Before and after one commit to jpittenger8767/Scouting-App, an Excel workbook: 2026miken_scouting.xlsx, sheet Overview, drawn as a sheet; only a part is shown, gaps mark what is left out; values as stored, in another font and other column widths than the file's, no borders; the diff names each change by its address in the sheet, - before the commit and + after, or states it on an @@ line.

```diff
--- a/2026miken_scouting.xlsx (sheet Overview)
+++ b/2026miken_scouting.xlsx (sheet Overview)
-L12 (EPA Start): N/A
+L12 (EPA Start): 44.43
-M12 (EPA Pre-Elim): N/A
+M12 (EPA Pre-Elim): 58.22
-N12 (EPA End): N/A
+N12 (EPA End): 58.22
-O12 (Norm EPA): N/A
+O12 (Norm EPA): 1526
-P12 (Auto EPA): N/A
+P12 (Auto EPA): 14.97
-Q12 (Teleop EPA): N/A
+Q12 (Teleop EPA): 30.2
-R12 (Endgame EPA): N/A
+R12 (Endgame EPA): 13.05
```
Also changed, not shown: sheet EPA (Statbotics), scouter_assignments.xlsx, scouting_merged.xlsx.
********************
Each line above is to be copied exactly as written.

Before and after one commit to jpittenger8767/Scouting-App, an Excel workbook: 2026miken_scouting.xlsx, sheet Overview, drawn as a sheet; only a part is shown, gaps mark what is left out; values as stored, in another font and other column widths than the file's, no borders; the diff names each change by its address in the sheet, - before the commit and + after, or states it on an @@ line.

```diff
--- a/2026miken_scouting.xlsx (sheet Overview)
+++ b/2026miken_scouting.xlsx (sheet Overview)
-L12 (EPA Start): N/A
+L12 (EPA Start): 44.43
-M12 (EPA Pre-Elim): N/A
+M12 (EPA Pre-Elim): 58.22
-N12 (EPA End): N/A
+N12 (EPA End): 58.22
-O12 (Norm EPA): N/A
+O12 (Norm EPA): 1526
-P12 (Auto EPA): N/A
+P12 (Auto EPA): 14.97
-Q12 (Teleop EPA): N/A
+Q12 (Teleop EPA): 30.2
-R12 (Endgame EPA): N/A
+R12 (Endgame EPA): 13.05
```
Also changed, not shown: sheet EPA (Statbotics), scouter_assignments.xlsx, scouting_merged.xlsx.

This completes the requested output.